*PROBLEM STATEMENT*:
Keep the lines exact and the pictures out as you repeat the following listing.

*MATERIALS PROVIDED*:

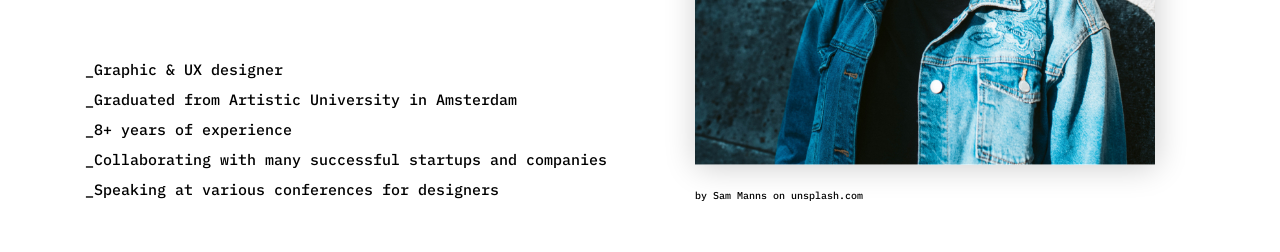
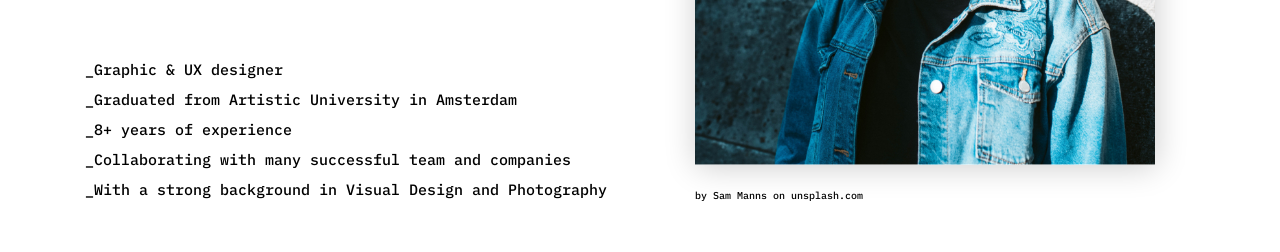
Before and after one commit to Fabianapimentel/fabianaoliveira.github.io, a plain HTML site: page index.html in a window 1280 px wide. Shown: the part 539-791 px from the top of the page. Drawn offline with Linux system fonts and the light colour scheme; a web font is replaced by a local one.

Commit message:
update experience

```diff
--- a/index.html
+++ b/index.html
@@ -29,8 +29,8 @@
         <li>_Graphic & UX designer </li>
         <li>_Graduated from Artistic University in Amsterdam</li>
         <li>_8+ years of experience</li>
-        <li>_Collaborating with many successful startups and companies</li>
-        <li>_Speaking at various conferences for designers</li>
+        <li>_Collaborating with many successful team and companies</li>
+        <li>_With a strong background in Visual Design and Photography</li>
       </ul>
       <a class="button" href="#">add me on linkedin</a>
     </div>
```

*SOLUTION TO THIS TASK*:
Before and after one commit to Fabianapimentel/fabianaoliveira.github.io, a plain HTML site: page index.html in a window 1280 px wide. Shown: the part 539-791 px from the top of the page. Drawn offline with Linux system fonts and the light colour scheme; a web font is replaced by a local one.

Commit message:
update experience

```diff
--- a/index.html
+++ b/index.html
@@ -29,8 +29,8 @@
         <li>_Graphic & UX designer </li>
         <li>_Graduated from Artistic University in Amsterdam</li>
         <li>_8+ years of experience</li>
-        <li>_Collaborating with many successful startups and companies</li>
-        <li>_Speaking at various conferences for designers</li>
+        <li>_Collaborating with many successful team and companies</li>
+        <li>_With a strong background in Visual Design and Photography</li>
       </ul>
       <a class="button" href="#">add me on linkedin</a>
     </div>
```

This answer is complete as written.